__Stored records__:
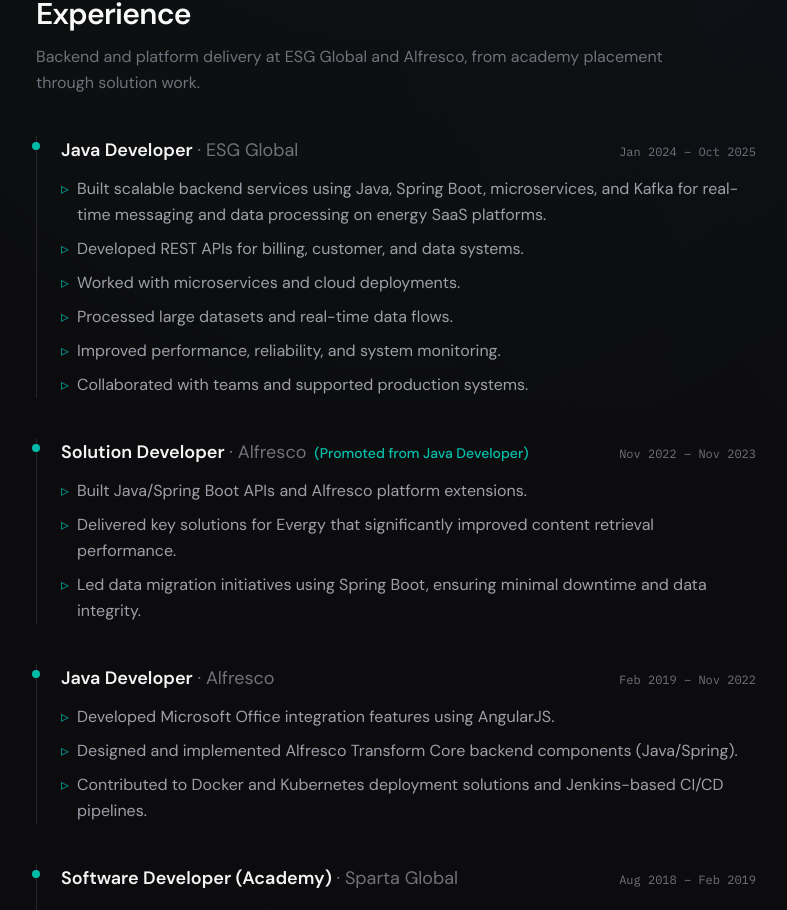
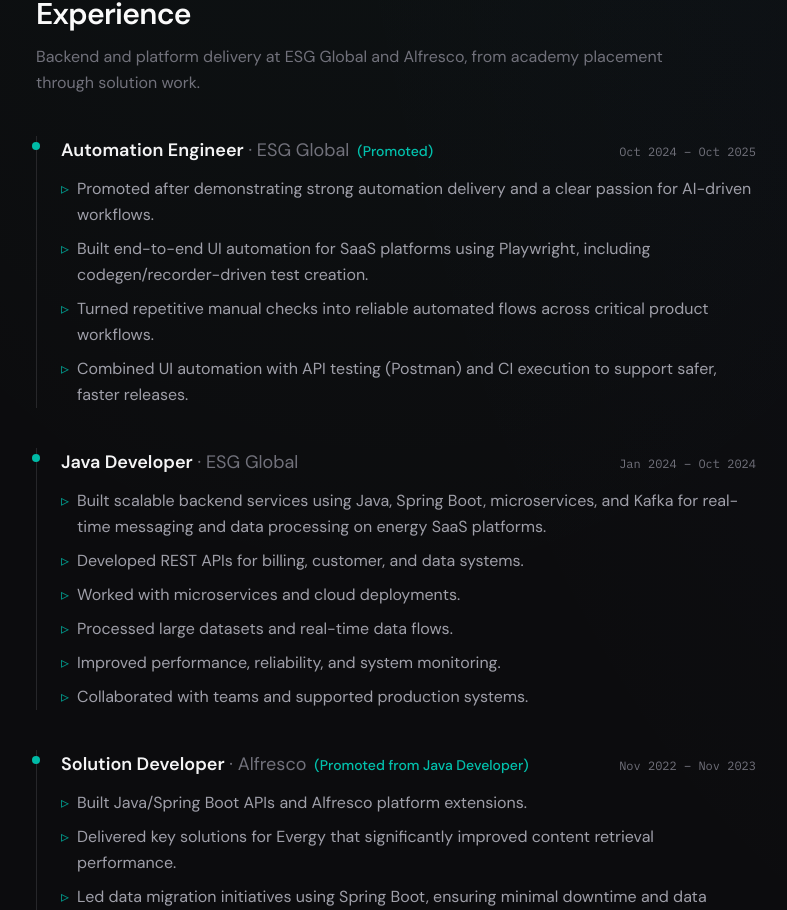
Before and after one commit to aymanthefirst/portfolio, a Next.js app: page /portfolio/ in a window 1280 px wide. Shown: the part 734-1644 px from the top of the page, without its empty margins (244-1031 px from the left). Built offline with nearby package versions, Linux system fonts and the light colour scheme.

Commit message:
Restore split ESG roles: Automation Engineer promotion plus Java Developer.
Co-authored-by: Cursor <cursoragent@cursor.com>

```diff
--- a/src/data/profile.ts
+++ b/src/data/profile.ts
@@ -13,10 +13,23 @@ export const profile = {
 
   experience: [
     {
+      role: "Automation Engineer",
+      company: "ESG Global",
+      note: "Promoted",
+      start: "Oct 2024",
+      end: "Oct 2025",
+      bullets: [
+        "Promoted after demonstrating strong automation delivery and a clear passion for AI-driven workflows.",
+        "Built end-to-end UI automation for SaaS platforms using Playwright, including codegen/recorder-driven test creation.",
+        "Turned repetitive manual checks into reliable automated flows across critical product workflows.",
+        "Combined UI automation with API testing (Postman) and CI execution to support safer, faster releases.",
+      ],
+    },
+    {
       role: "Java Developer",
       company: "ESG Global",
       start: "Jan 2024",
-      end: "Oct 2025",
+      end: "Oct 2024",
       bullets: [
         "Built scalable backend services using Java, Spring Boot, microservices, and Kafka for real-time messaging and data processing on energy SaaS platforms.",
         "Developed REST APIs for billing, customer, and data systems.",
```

__EXERCISE PROMPT__:
Output nothing but the records above, word for word, with the pictures removed.

__WRITTEN ANSWER__:
Before and after one commit to aymanthefirst/portfolio, a Next.js app: page /portfolio/ in a window 1280 px wide. Shown: the part 734-1644 px from the top of the page, without its empty margins (244-1031 px from the left). Built offline with nearby package versions, Linux system fonts and the light colour scheme.

Commit message:
Restore split ESG roles: Automation Engineer promotion plus Java Developer.
Co-authored-by: Cursor <cursoragent@cursor.com>

```diff
--- a/src/data/profile.ts
+++ b/src/data/profile.ts
@@ -13,10 +13,23 @@ export const profile = {
 
   experience: [
     {
+      role: "Automation Engineer",
+      company: "ESG Global",
+      note: "Promoted",
+      start: "Oct 2024",
+      end: "Oct 2025",
+      bullets: [
+        "Promoted after demonstrating strong automation delivery and a clear passion for AI-driven workflows.",
+        "Built end-to-end UI automation for SaaS platforms using Playwright, including codegen/recorder-driven test creation.",
+        "Turned repetitive manual checks into reliable automated flows across critical product workflows.",
+        "Combined UI automation with API testing (Postman) and CI execution to support safer, faster releases.",
+      ],
+    },
+    {
       role: "Java Developer",
       company: "ESG Global",
       start: "Jan 2024",
-      end: "Oct 2025",
+      end: "Oct 2024",
       bullets: [
         "Built scalable backend services using Java, Spring Boot, microservices, and Kafka for real-time messaging and data processing on energy SaaS platforms.",
         "Developed REST APIs for billing, customer, and data systems.",
```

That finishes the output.